:: Input material

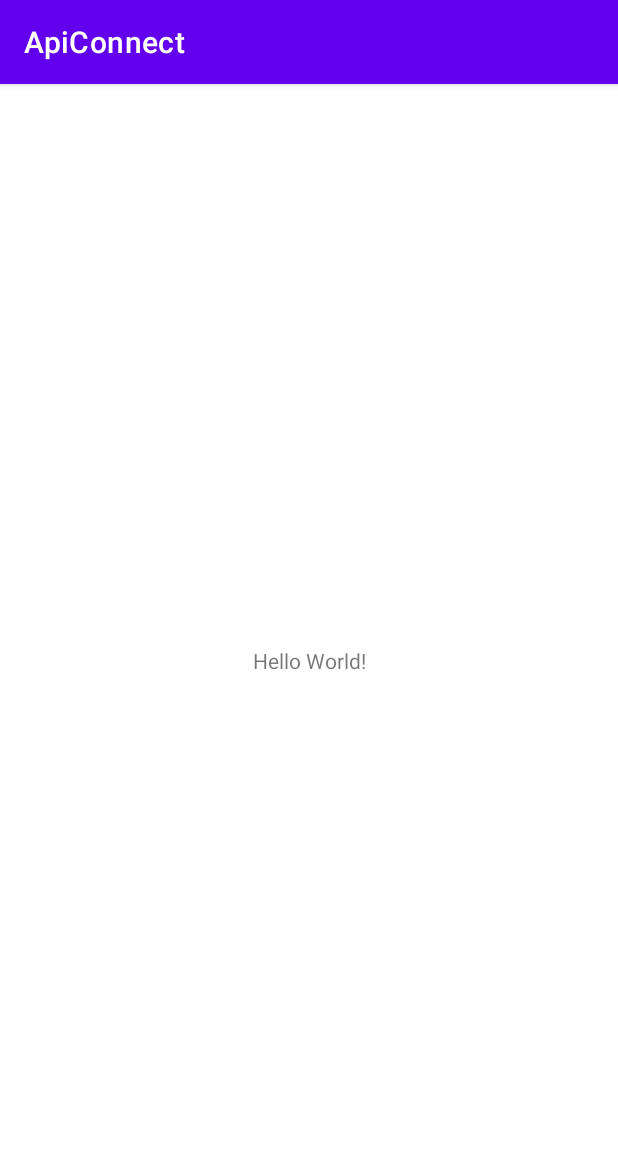
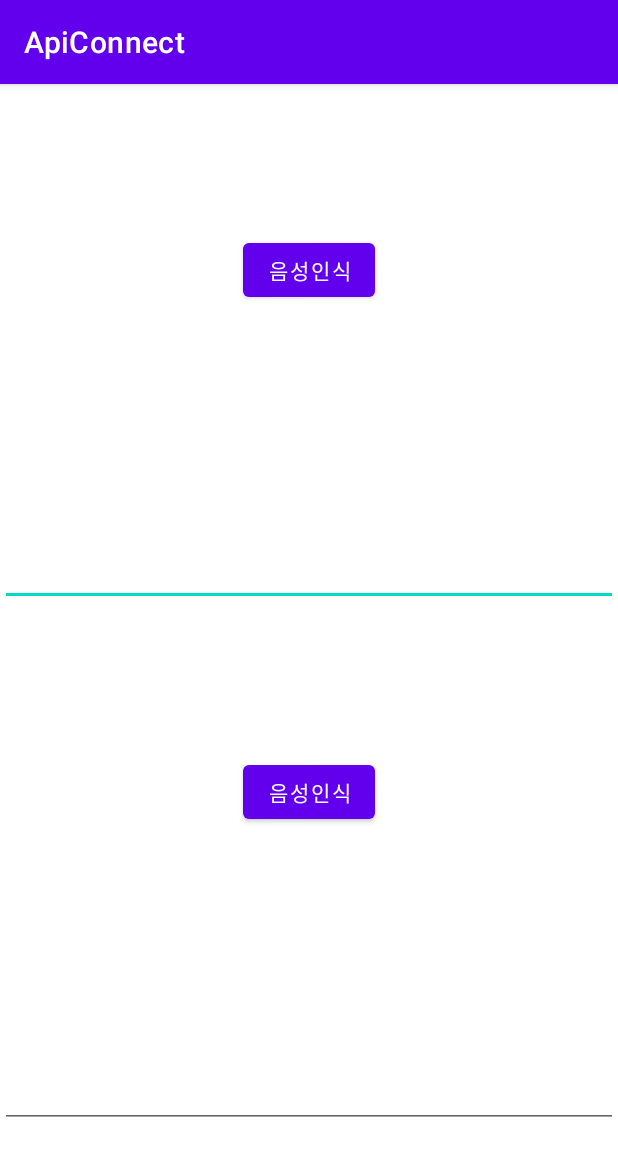
Before and after one commit to yoone1/ApiConnect, an Android app: the screen it shows after launch (MainActivity), on a phone screen of 412 x 824 dp. Shown: the top 1156 px of the screen. Run offline under Robolectric (Android 15) with nearby library versions, the phone set to English and light mode, and no system bars.

```diff
--- a/app/src/main/java/com/example/apiconnect/MainActivity.java
+++ b/app/src/main/java/com/example/apiconnect/MainActivity.java
@@ -1,14 +1,185 @@
 package com.example.apiconnect;
 
 import androidx.appcompat.app.AppCompatActivity;
+import androidx.core.app.ActivityCompat;
+import androidx.core.content.ContextCompat;
 
+import android.Manifest;
+import android.content.Context;
+import android.content.Intent;
+import android.content.pm.PackageManager;
+import android.os.Build;
 import android.os.Bundle;
+import android.speech.RecognitionListener;
+import android.speech.RecognizerIntent;
+import android.speech.SpeechRecognizer;
+import android.speech.tts.TextToSpeech;
+import android.view.View;
+import android.widget.Button;
+import android.widget.EditText;
+import android.widget.Toast;
+import android.speech.RecognitionListener;
+
+import java.util.ArrayList;
+import java.util.Locale;
 
 public class MainActivity extends AppCompatActivity {
 
+    Intent intent;
+    SpeechRecognizer speechRecognizer;
+    final int PERMISSION = 1; //퍼미션 변수
+
+    boolean recording = false; //현재 녹음중인지 여부
+    Button btn1;
+    EditText edit1;
+
     @Override
     protected void onCreate(Bundle savedInstanceState) {
+
         super.onCreate(savedInstanceState);
         setContentView(R.layout.activity_main);
+
+        CheckPermission(); //녹음 퍼미션 체크
+
+        //UI
+        btn1=findViewById(R.id.btn1);
+        edit1=findViewById(R.id.edit1);
+
+        //버튼 클릭 이벤트 리스너 등록
+//        btn1.setOnClickListener(click);
+
+        //RecognizerIntent 객체 생성
+        intent=new Intent(RecognizerIntent.ACTION_RECOGNIZE_SPEECH);
+        intent.putExtra(RecognizerIntent.EXTRA_CALLING_PACKAGE, getPackageName());
+        intent.putExtra(RecognizerIntent.EXTRA_LANGUAGE, "ko-KR");
+
+
     }
+
+//    View.OnClickListener click = new View.OnClickListener() {
+//        @Override
+//        public void onClick(View view) {
+//            switch (view.getID()) {
+//                //녹음버튼
+//                case R.id.btn1:
+//                    if (!recording) { //녹음 시작
+//                        StartRecord();
+//                        Toast.makeText(getApplicationContext(), "지금부터 음성으로" +
+//                                "기록합니다.", Toast.LENGTH_SHORT).show();
+//                    }
+//                    else { //이미 녹음 중이면 녹음 중지
+//                        StopRecord();
+//                    }
+//                    break;
+//                default:
+//                    break;
+//            }
+//        }
+//    };
+
+    View.OnClickListener click = new View.OnClickListener() {
+        @Override
+        public void onClick(View v) {
+           if(!recording) {
+               StartRecord();
+               Toast.makeText(getApplicationContext(), "지금부터 음성으로 기록합니다.", Toast.LENGTH_SHORT).show();
+           }
+           else {
+               StopRecord();
+           }
+        }
+    };
+
+
+    void CheckPermission() {
+        //안드로이드 버전이 6.0 이상
+        if(Build.VERSION.SDK_INT >= 23) {
+            //인터넷이나 녹음 권한이 없으면 권한 요청
+            if(ContextCompat.checkSelfPermission(this, Manifest.permission.INTERNET)
+            == PackageManager.PERMISSION_DENIED || ContextCompat.checkSelfPermission(this,
+                    Manifest.permission.RECORD_AUDIO) == PackageManager.PERMISSION_DENIED) {
+                ActivityCompat.requestPermissions(this,
+                        new String[]{Manifest.permission.INTERNET,
+                        Manifest.permission.RECORD_AUDIO}, PERMISSION);
+            }
+        }
+    }
+
+    //녹음 시작
+    void StartRecord() {
+        recording = true;
+
+        speechRecognizer=SpeechRecognizer.createSpeechRecognizer(getApplicationContext());
+        speechRecognizer.setRecognitionListener(listener);
+        speechRecognizer.startListening(intent);
+    }
+
+    //녹음 중지
+    void StopRecord() {
+        recording = false;
+
+        speechRecognizer.stopListening(); //녹음중지
+        Toast.makeText(getApplicationContext(), "음성 기록을 중지합니다", Toast.LENGTH_SHORT).show();
+
+    }
+
+    RecognitionListener listener = new RecognitionListener() {
+        @Override
+        public void onReadyForSpeech(Bundle params) {
+
+        }
+
+        @Override
+        public void onBeginningOfSpeech() {
+
+        }
+
+        @Override
+        public void onRmsChanged(float rmsdB) {
+
+        }
+
+        @Override
+        public void onBufferReceived(byte[] buffer) {
+
+        }
+
+        @Override
+        public void onEndOfSpeech() {
+
+        }
+
+        @Override
+        public void onError(int error) {
+
+        }
+
+        @Override
+        public void onResults(Bundle results) {
+            ArrayList<String> matches = bundle.getStringArrayList(SpeechRecognizer.RESULTS_RECOGNITION);    //인식 결과를 담은 ArrayList
+            String originText = edit1.getText().toString();  //기존 text
+
+            //인식 결과
+            String newText="";
+            for (int i = 0; i < matches.size() ; i++) {
+                newText += matches.get(i);
+            }
+
+            edit1.setText(originText + newText + " ");   //기존의 text에 인식 결과를 이어붙임
+            speechRecognizer.startListening(intent);    //녹음버튼을 누를 때까지 계속 녹음해야 하므로 녹음 재개
+
+        }
+
+        @Override
+        public void onPartialResults(Bundle partialResults) {
+
+        }
+
+        @Override
+        public void onEvent(int eventType, Bundle params) {
+
+        }
+    }
+
+
 }
--- a/app/src/main/res/layout/activity_main.xml
+++ b/app/src/main/res/layout/activity_main.xml
@@ -1,18 +1,37 @@
 <?xml version="1.0" encoding="utf-8"?>
-<androidx.constraintlayout.widget.ConstraintLayout xmlns:android="http://schemas.android.com/apk/res/android"
+<LinearLayout xmlns:android="http://schemas.android.com/apk/res/android"
     xmlns:app="http://schemas.android.com/apk/res-auto"
     xmlns:tools="http://schemas.android.com/tools"
     android:layout_width="match_parent"
     android:layout_height="match_parent"
-    tools:context=".MainActivity">
+    tools:context=".MainActivity"
+    android:orientation="vertical">
 
-    <TextView
+   <Button
+       android:id="@+id/btn1"
+       android:layout_width="wrap_content"
+       android:layout_height="wrap_content"
+       android:text="음성인식"
+       android:layout_gravity="center"
+       android:layout_marginTop="100dp"/>
+
+    <EditText
+        android:id="@+id/edit1"
+        android:layout_width="match_parent"
+        android:layout_height="200dp" />
+
+    <Button
+        android:id="@+id/btn2"
         android:layout_width="wrap_content"
         android:layout_height="wrap_content"
-        android:text="Hello World!"
-        app:layout_constraintBottom_toBottomOf="parent"
-        app:layout_constraintLeft_toLeftOf="parent"
-        app:layout_constraintRight_toRightOf="parent"
-        app:layout_constraintTop_toTopOf="parent" />
+        android:text="음성인식"
+        android:layout_gravity="center"
+        android:layout_marginTop="100dp"/>
 
-</androidx.constraintlayout.widget.ConstraintLayout>
+    <EditText
+        android:id="@+id/edit2"
+        android:layout_width="match_parent"
+        android:layout_height="200dp" />
+
+
+</LinearLayout>
```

::::

Your task: Pictures stay out of the copy, while everything else in the records above goes in exactly as written.

Written solution:
Before and after one commit to yoone1/ApiConnect, an Android app: the screen it shows after launch (MainActivity), on a phone screen of 412 x 824 dp. Shown: the top 1156 px of the screen. Run offline under Robolectric (Android 15) with nearby library versions, the phone set to English and light mode, and no system bars.

```diff
--- a/app/src/main/java/com/example/apiconnect/MainActivity.java
+++ b/app/src/main/java/com/example/apiconnect/MainActivity.java
@@ -1,14 +1,185 @@
 package com.example.apiconnect;
 
 import androidx.appcompat.app.AppCompatActivity;
+import androidx.core.app.ActivityCompat;
+import androidx.core.content.ContextCompat;
 
+import android.Manifest;
+import android.content.Context;
+import android.content.Intent;
+import android.content.pm.PackageManager;
+import android.os.Build;
 import android.os.Bundle;
+import android.speech.RecognitionListener;
+import android.speech.RecognizerIntent;
+import android.speech.SpeechRecognizer;
+import android.speech.tts.TextToSpeech;
+import android.view.View;
+import android.widget.Button;
+import android.widget.EditText;
+import android.widget.Toast;
+import android.speech.RecognitionListener;
+
+import java.util.ArrayList;
+import java.util.Locale;
 
 public class MainActivity extends AppCompatActivity {
 
+    Intent intent;
+    SpeechRecognizer speechRecognizer;
+    final int PERMISSION = 1; //퍼미션 변수
+
+    boolean recording = false; //현재 녹음중인지 여부
+    Button btn1;
+    EditText edit1;
+
     @Override
     protected void onCreate(Bundle savedInstanceState) {
+
         super.onCreate(savedInstanceState);
         setContentView(R.layout.activity_main);
+
+        CheckPermission(); //녹음 퍼미션 체크
+
+        //UI
+        btn1=findViewById(R.id.btn1);
+        edit1=findViewById(R.id.edit1);
+
+        //버튼 클릭 이벤트 리스너 등록
+//        btn1.setOnClickListener(click);
+
+        //RecognizerIntent 객체 생성
+        intent=new Intent(RecognizerIntent.ACTION_RECOGNIZE_SPEECH);
+        intent.putExtra(RecognizerIntent.EXTRA_CALLING_PACKAGE, getPackageName());
+        intent.putExtra(RecognizerIntent.EXTRA_LANGUAGE, "ko-KR");
+
+
     }
+
+//    View.OnClickListener click = new View.OnClickListener() {
+//        @Override
+//        public void onClick(View view) {
+//            switch (view.getID()) {
+//                //녹음버튼
+//                case R.id.btn1:
+//                    if (!recording) { //녹음 시작
+//                        StartRecord();
+//                        Toast.makeText(getApplicationContext(), "지금부터 음성으로" +
+//                                "기록합니다.", Toast.LENGTH_SHORT).show();
+//                    }
+//                    else { //이미 녹음 중이면 녹음 중지
+//                        StopRecord();
+//                    }
+//                    break;
+//                default:
+//                    break;
+//            }
+//        }
+//    };
+
+    View.OnClickListener click = new View.OnClickListener() {
+        @Override
+        public void onClick(View v) {
+           if(!recording) {
+               StartRecord();
+               Toast.makeText(getApplicationContext(), "지금부터 음성으로 기록합니다.", Toast.LENGTH_SHORT).show();
+           }
+           else {
+               StopRecord();
+           }
+        }
+    };
+
+
+    void CheckPermission() {
+        //안드로이드 버전이 6.0 이상
+        if(Build.VERSION.SDK_INT >= 23) {
+            //인터넷이나 녹음 권한이 없으면 권한 요청
+            if(ContextCompat.checkSelfPermission(this, Manifest.permission.INTERNET)
+            == PackageManager.PERMISSION_DENIED || ContextCompat.checkSelfPermission(this,
+                    Manifest.permission.RECORD_AUDIO) == PackageManager.PERMISSION_DENIED) {
+                ActivityCompat.requestPermissions(this,
+                        new String[]{Manifest.permission.INTERNET,
+                        Manifest.permission.RECORD_AUDIO}, PERMISSION);
+            }
+        }
+    }
+
+    //녹음 시작
+    void StartRecord() {
+        recording = true;
+
+        speechRecognizer=SpeechRecognizer.createSpeechRecognizer(getApplicationContext());
+        speechRecognizer.setRecognitionListener(listener);
+        speechRecognizer.startListening(intent);
+    }
+
+    //녹음 중지
+    void StopRecord() {
+        recording = false;
+
+        speechRecognizer.stopListening(); //녹음중지
+        Toast.makeText(getApplicationContext(), "음성 기록을 중지합니다", Toast.LENGTH_SHORT).show();
+
+    }
+
+    RecognitionListener listener = new RecognitionListener() {
+        @Override
+        public void onReadyForSpeech(Bundle params) {
+
+        }
+
+        @Override
+        public void onBeginningOfSpeech() {
+
+        }
+
+        @Override
+        public void onRmsChanged(float rmsdB) {
+
+        }
+
+        @Override
+        public void onBufferReceived(byte[] buffer) {
+
+        }
+
+        @Override
+        public void onEndOfSpeech() {
+
+        }
+
+        @Override
+        public void onError(int error) {
+
+        }
+
+        @Override
+        public void onResults(Bundle results) {
+            ArrayList<String> matches = bundle.getStringArrayList(SpeechRecognizer.RESULTS_RECOGNITION);    //인식 결과를 담은 ArrayList
+            String originText = edit1.getText().toString();  //기존 text
+
+            //인식 결과
+            String newText="";
+            for (int i = 0; i < matches.size() ; i++) {
+                newText += matches.get(i);
+            }
+
+            edit1.setText(originText + newText + " ");   //기존의 text에 인식 결과를 이어붙임
+            speechRecognizer.startListening(intent);    //녹음버튼을 누를 때까지 계속 녹음해야 하므로 녹음 재개
+
+        }
+
+        @Override
+        public void onPartialResults(Bundle partialResults) {
+
+        }
+
+        @Override
+        public void onEvent(int eventType, Bundle params) {
+
+        }
+    }
+
+
 }
--- a/app/src/main/res/layout/activity_main.xml
+++ b/app/src/main/res/layout/activity_main.xml
@@ -1,18 +1,37 @@
 <?xml version="1.0" encoding="utf-8"?>
-<androidx.constraintlayout.widget.ConstraintLayout xmlns:android="http://schemas.android.com/apk/res/android"
+<LinearLayout xmlns:android="http://schemas.android.com/apk/res/android"
     xmlns:app="http://schemas.android.com/apk/res-auto"
     xmlns:tools="http://schemas.android.com/tools"
     android:layout_width="match_parent"
     android:layout_height="match_parent"
-    tools:context=".MainActivity">
+    tools:context=".MainActivity"
+    android:orientation="vertical">
 
-    <TextView
+   <Button
+       android:id="@+id/btn1"
+       android:layout_width="wrap_content"
+       android:layout_height="wrap_content"
+       android:text="음성인식"
+       android:layout_gravity="center"
+       android:layout_marginTop="100dp"/>
+
+    <EditText
+        android:id="@+id/edit1"
+        android:layout_width="match_parent"
+        android:layout_height="200dp" />
+
+    <Button
+        android:id="@+id/btn2"
         android:layout_width="wrap_content"
         android:layout_height="wrap_content"
-        android:text="Hello World!"
-        app:layout_constraintBottom_toBottomOf="parent"
-        app:layout_constraintLeft_toLeftOf="parent"
-        app:layout_constraintRight_toRightOf="parent"
-        app:layout_constraintTop_toTopOf="parent" />
+        android:text="음성인식"
+        android:layout_gravity="center"
+        android:layout_marginTop="100dp"/>
 
-</androidx.constraintlayout.widget.ConstraintLayout>
+    <EditText
+        android:id="@+id/edit2"
+        android:layout_width="match_parent"
+        android:layout_height="200dp" />
+
+
+</LinearLayout>
```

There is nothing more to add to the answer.